Would you return the listing exactly as written, apart from its pictures?

Start of Excerpted data

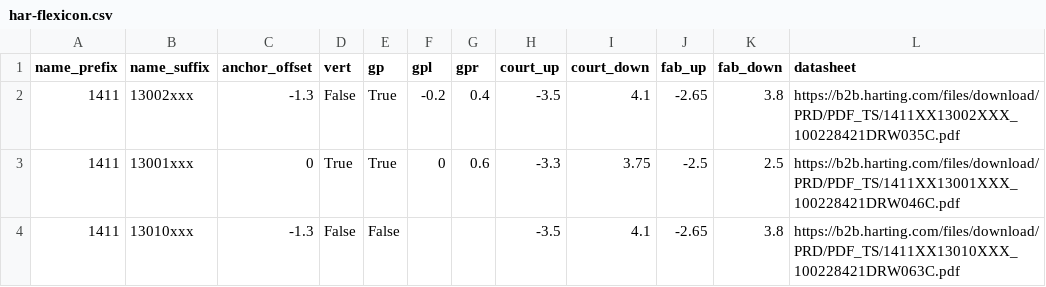
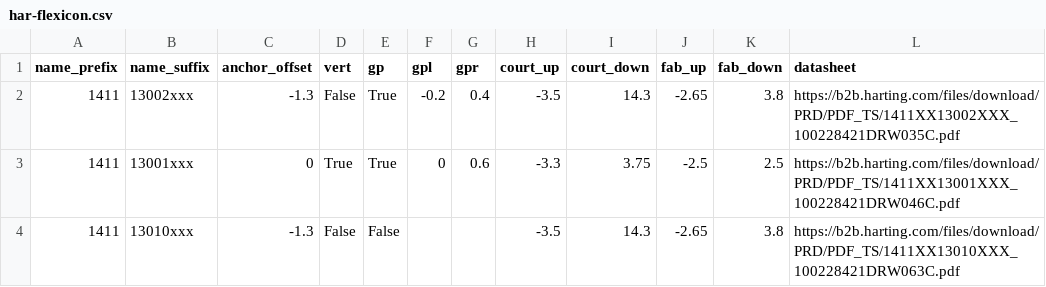
Before and after one commit to nmsmith22389/kicad-footprint-generator, a CSV file: scripts/Connector/Connector_Harting/har-flexicon.csv, drawn as a sheet.

Commit message:
Extended courtyard for mating connector

```diff
--- a/scripts/Connector/Connector_Harting/har-flexicon.csv
+++ b/scripts/Connector/Connector_Harting/har-flexicon.csv
@@ -1,4 +1,4 @@
 name_prefix,name_suffix,anchor_offset,vert,gp,gpl,gpr,court_up,court_down,fab_up,fab_down,datasheet
-1411,13002xxx,-1.3,False,True,-0.2,0.4,-3.5,4.1,-2.65,3.8,https://b2b.harting.com/files/download/PRD/PDF_TS/1411XX13002XXX_100228421DRW035C.pdf
+1411,13002xxx,-1.3,False,True,-0.2,0.4,-3.5,14.3,-2.65,3.8,https://b2b.harting.com/files/download/PRD/PDF_TS/1411XX13002XXX_100228421DRW035C.pdf
 1411,13001xxx,0,True,True,0,0.6,-3.3,3.75,-2.5,2.5,https://b2b.harting.com/files/download/PRD/PDF_TS/1411XX13001XXX_100228421DRW046C.pdf
-1411,13010xxx,-1.3,False,False,,,-3.5,4.1,-2.65,3.8,https://b2b.harting.com/files/download/PRD/PDF_TS/1411XX13010XXX_100228421DRW063C.pdf
+1411,13010xxx,-1.3,False,False,,,-3.5,14.3,-2.65,3.8,https://b2b.harting.com/files/download/PRD/PDF_TS/1411XX13010XXX_100228421DRW063C.pdf
```
Also changed, not shown: 1 other file.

End of Excerpted data

◆ **Response area**:
Before and after one commit to nmsmith22389/kicad-footprint-generator, a CSV file: scripts/Connector/Connector_Harting/har-flexicon.csv, drawn as a sheet.

Commit message:
Extended courtyard for mating connector

```diff
--- a/scripts/Connector/Connector_Harting/har-flexicon.csv
+++ b/scripts/Connector/Connector_Harting/har-flexicon.csv
@@ -1,4 +1,4 @@
 name_prefix,name_suffix,anchor_offset,vert,gp,gpl,gpr,court_up,court_down,fab_up,fab_down,datasheet
-1411,13002xxx,-1.3,False,True,-0.2,0.4,-3.5,4.1,-2.65,3.8,https://b2b.harting.com/files/download/PRD/PDF_TS/1411XX13002XXX_100228421DRW035C.pdf
+1411,13002xxx,-1.3,False,True,-0.2,0.4,-3.5,14.3,-2.65,3.8,https://b2b.harting.com/files/download/PRD/PDF_TS/1411XX13002XXX_100228421DRW035C.pdf
 1411,13001xxx,0,True,True,0,0.6,-3.3,3.75,-2.5,2.5,https://b2b.harting.com/files/download/PRD/PDF_TS/1411XX13001XXX_100228421DRW046C.pdf
-1411,13010xxx,-1.3,False,False,,,-3.5,4.1,-2.65,3.8,https://b2b.harting.com/files/download/PRD/PDF_TS/1411XX13010XXX_100228421DRW063C.pdf
+1411,13010xxx,-1.3,False,False,,,-3.5,14.3,-2.65,3.8,https://b2b.harting.com/files/download/PRD/PDF_TS/1411XX13010XXX_100228421DRW063C.pdf
```
Also changed, not shown: 1 other file.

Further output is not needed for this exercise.